In such a scenario, wherein the respondent company has lost all its business, leading to losing its substratum and having complete deadlock in the affairs, such that it is just and equitable to be wound up, herein the winding up petition has to be filed under Section 271 (g) of the Companies Act, 2013. It is a settled principle of law that where there are two primary factions of shareholders, the same is in the nature of quasi partnerships and therefore, in case of either of the partners failing to perform its obligation as contemplated per the understanding between the partners, it is not possible for the business to run in an efficient manner.
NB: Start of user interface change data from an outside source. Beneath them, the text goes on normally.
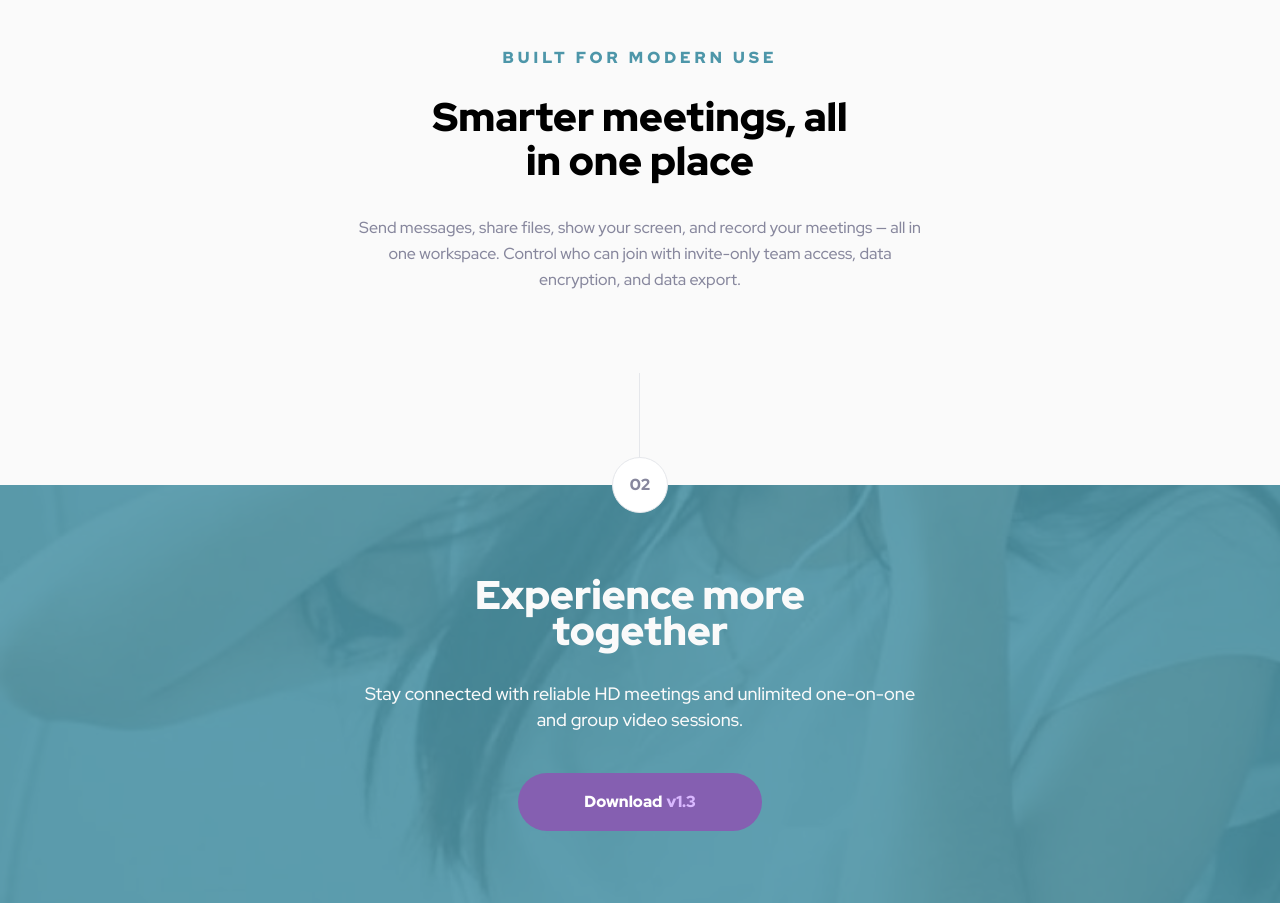
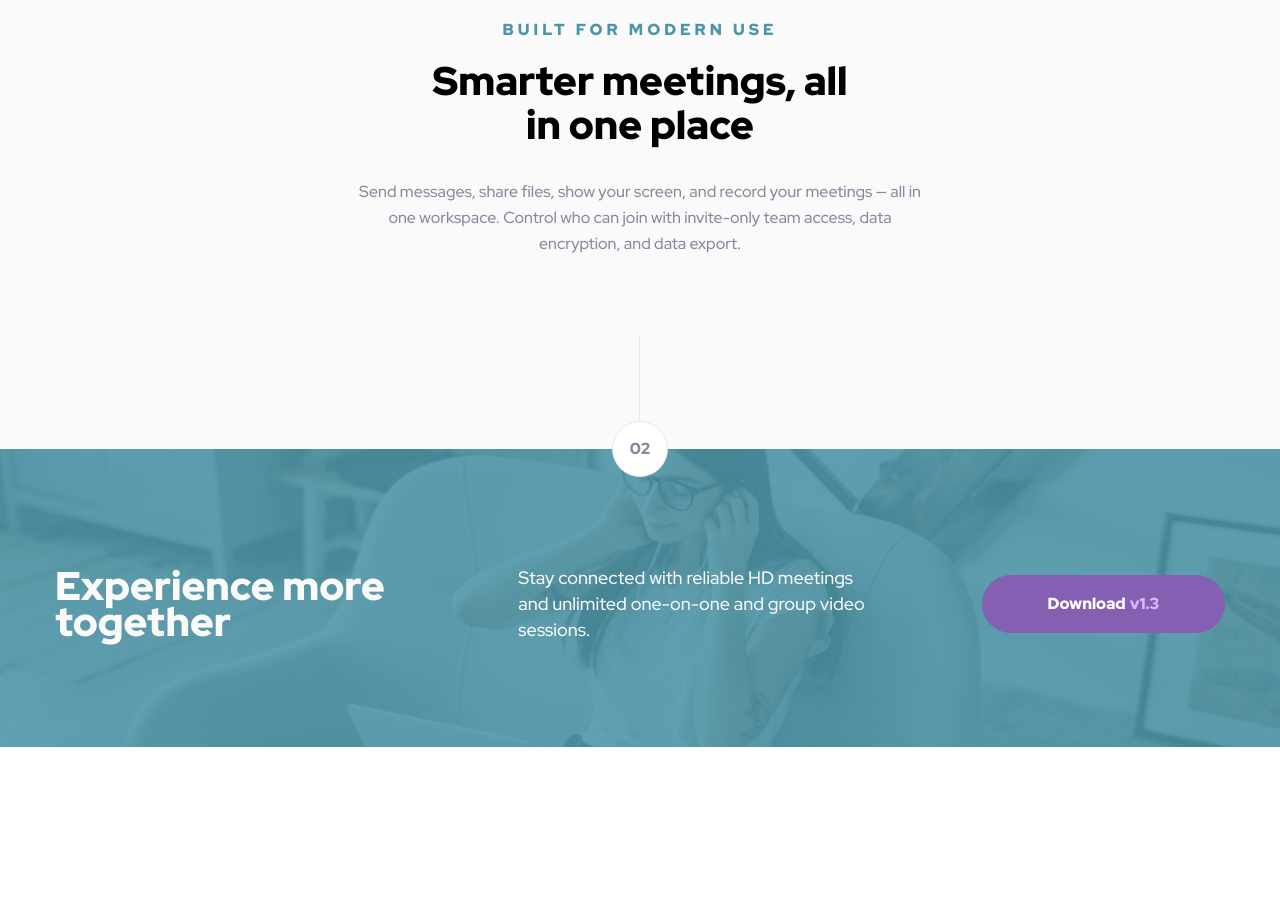
Before and after one commit to FrontEndMentor-MyChallanges/n_meet-landing-page, a website: page index.html in a window 1280 px wide. Shown: the part 1111-2014 px from the top of the page. After the commit the page ends 1858 px from the top, so only its background shows below. Drawn offline with Linux system fonts and the light colour scheme.

Commit message:
Finished design

```diff
--- a/index.html
+++ b/index.html
@@ -22,7 +22,7 @@
 
   <!-- Main Wrapper -->
   <div
-    class="wrapper bg-customBackGround flex flex-col items-center justify-center w-full h-full min-h-screen max-w-[1440px] overflow-x-hidden">
+    class="wrapper bg-customBackGround flex flex-col items-center justify-center w-full h-full min-h-screen max-w-[1440px] overflow-x-hidden xl:shadow-[0_0_30px_-9px_rgba(66,68,90,1)]">
 
     <!-- Logo -->
     <div class="logo mt-12">
@@ -30,20 +30,20 @@
     </div>
 
     <!-- Header -->
-    <header class="header mt-[54px] md:mt-16 grid grid-cols-3 relative w-screen justify-items-center">
-      <div class="header-img-left xl:flex relative left-[-4vw] hidden">
+    <header class="header mt-[54px] md:mt-16 grid grid-cols-3 relative w-full justify-items-center">
+      <div class="header-img-left xl:flex justify-self-start relative hidden ml-[-4vw] xl:ml-[-30px]">
         <img src="./dist/assets/desktop/image-hero-left.png" alt="" class="object-contain">
       </div>
-      <div class="header-img w-[110%] md:w-[107%] col-span-full xl:hidden  flex justify-center">
+      <div class="header-img w-[110%] md:w-[107%] xl:w-full col-span-full xl:hidden  flex justify-center">
         <img src="./dist/assets/tablet/image-hero.png" alt="" class="">
       </div>
-      <div class="header-img-right xl:flex hidden">
-        <img src="./dist/assets/desktop/image-hero-right.png" alt="" class="object-contain ml-[8vw]">
+      <div class="header-img-right xl:flex hidden justify-self-end mr-[-4vw] xl:mr-[-30px]">
+        <img src="./dist/assets/desktop/image-hero-right.png" alt="" class=" object-contain">
       </div>
       <div
-        class="header-text col-span-full px-6 xl:px-0 mt-12 md:mt-[72px] flex flex-col items-center xl:col-start-2 xl:col-end-3 xl:row-start-1 xl:mt-[54px] xl:w-[540px] w-full max-w-[460px]">
+        class="header-text col-span-full px-6 xl:px-0 mt-12 md:mt-[72px] lg:mt-[88px] flex flex-col items-center xl:col-start-2 xl:col-end-3 xl:row-start-1 xl:mt-[54px] xl:w-[540px] w-full max-w-[460px] lg:max-w-[500px]">
         <h1
-          class="text-[40px] md:leading-[48px] md:text-5xl font-black text-center leading-[44px] xl:leading-[64px] text-customTextDark px-6 xl:text-[64px] xl:px-10">
+          class="text-[40px] md:leading-[48px] md:text-5xl lg:text-[52px] lg:leading-[52px] lg:px-0 font-black text-center leading-[44px] xl:leading-[64px] text-customTextDark px-6 xl:text-[64px] xl:px-10">
           Group Chat
           for Everyone
         </h1>
@@ -70,7 +70,7 @@
     </header>
 
     <!-- Section divider -->
-    <div class="section-divider mt-[64px] md:mt-20 relative mx-auto">
+    <div class="section-divider mt-[64px] md:mt-20 lg:mt-[92px] xl:mt-[110px] relative mx-auto">
       <div class="h-[84px] border-l-[1px] relative left-1/2 -translate-x-[1px]"></div>
       <p
         class="text-customTextLight leading-[26px] font-black w-14 h-14 border flex justify-center items-center rounded-full mx-auto">
@@ -78,7 +78,7 @@
     </div>
 
     <!-- About us section -->
-    <section class="about px-6 md:px-10 mt-[104px] md:mt-[68px] w-full flex flex-col items-center">
+    <section class="about px-6 md:px-10 mt-[104px] md:mt-[68px] w-full flex flex-col items-center max-w-[1170px]">
       <div class="gallery grid grid-cols-[repeat(auto-fit,minmax(150px,1fr))] gap-6 w-full ">
         <img src="./dist/assets/desktop/image-woman-in-videocall.jpg" alt="" class="w-full rounded-lg">
         <img src="./dist/assets/desktop/image-women-videochatting.jpg" alt="" class="w-full rounded-lg">
@@ -86,9 +86,10 @@
         <img src="./dist/assets/desktop/image-man-texting.jpg" alt="" class="w-full rounded-lg">
       </div>
 
-      <article class="about-article text-center mt-[22px] md:mt-12 md:max-w-[580px] max-w-[375px]">
+      <article class="about-article text-center mt-[22px] md:mt-12 lg:mt-16 xl:mt-20 md:max-w-[580px] max-w-[375px]">
         <p class="text-customPrimary font-black leading-[26px] tracking-[4px] uppercase">Built for modern use</p>
-        <h2 class="text-[32px] md:text-[40px] leading-9 md:leading-[44px] font-black mt-6 md:px-16">Smarter meetings,
+        <h2 class="text-[32px] md:text-[40px] leading-9 md:leading-[44px] font-black mt-6 xl:mt-4 md:px-16">Smarter
+          meetings,
           all in one
           place</h2>
         <p class="leading-[26px] font-medium text-customTextLight mt-8 tracking-normal break-keep">Send messages,
@@ -111,23 +112,33 @@
     </div>
 
     <!-- Footer -->
-    <footer class="footer -mt-7 bg-customPrimary relative flex justify-center w-full h-auto px-6 pb-[72px]">
-      <div class="bg-customPrimary opacity-[0.12] absolute w-full h-full">
-        <img src="./dist/assets/mobile/image-footer.jpg" alt="" class="object-cover w-full h-full">
+    <footer
+      class="footer -mt-7 bg-customPrimary relative flex justify-center xl:items-center w-full h-auto px-6 pb-[72px] xl:pb-0">
+      <div class="bg-customPrimary opacity-[0.12] absolute w-full h-full xl:bottom-0">
+        <picture>
+          <source media="(min-width:1280px)" srcset="./dist/assets/desktop/image-footer.jpg">
+          <source media="(min-width:768px)" srcset="./dist/assets/tablet/image-footer.jpg">
+          <img src="./dist/assets/mobile/image-footer.jpg" alt="" class="object-cover object-top w-full h-full">
+        </picture>
       </div>
-      <div class="z-10 flex flex-col items-center md:max-w-[580px] max-w-[375px]">
+      <div
+        class="z-10 flex flex-col xl:flex-row items-center md:max-w-[580px] max-w-[375px] h-full xl:mt-[116px] xl:mb-[104px] xl:max-w-[1170px] xl:justify-between">
         <h2
-          class="mt-[92px] text-[32px] md:px-10 md:text-[40px] leading-9 text-center text-customBackGround font-black">
+          class="mt-[92px] xl:mt-0 text-[32px] md:px-10 md:text-[40px] leading-9 text-center text-customBackGround font-black xl:text-left  xl:px-0 xl:basis-[350px]">
           Experience more
           together</h2>
-        <p class="text-customBackGround mt-6 md:mt-8 text-lg text-center leading-[26px]">Stay connected with reliable HD
+        <p
+          class="text-customBackGround mt-6 xl:mt-0 md:mt-8 text-lg text-center leading-[26px] xl:text-left xl:basis-[350px]">
+          Stay
+          connected with
+          reliable HD
           meetings and unlimited
           one-on-one and group
           video
           sessions.
         </p>
         <button
-          class="text-white leading-[26px] bg-customSecondary px-10 md:px-[66px] py-4 rounded-full mt-8 md:mt-10 font-black flex items-center hover:bg-customSecondaryHover transition-colors">Download
+          class="text-white leading-[26px] bg-customSecondary px-10 md:px-[66px] py-4 rounded-full mt-8 md:mt-10 xl:mt-0 font-black flex items-center hover:bg-customSecondaryHover transition-colors ">Download
           <span class="text-customtextViolet ml-1">v1.3</span>
         </button>
       </div>
```
Also changed, not shown: dist/style.css.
In such a scenario, where there are instances of mismanagement and mis-handlings in the affairs of the respondent company, i.e. if there are financial irregularities, no new business was being generated and the statutory records were not efficiently managed, leading to the respondent company losing all its contracts and left with no other business. Therefore, it is a case of loss of substratum of the respondent company, where there is no possibility of reviving the respondent company back into the business. Moreover, in view of the justifiable loss of confidence amongst the two factions of shareholders, existence of the lack of office property, deadlock in the affairs of the Company and the failure of substratum are reasonable grounds for the petitioner to seek winding up of the respondent company under the provision of section 271(g) of the Companies Act, 2013.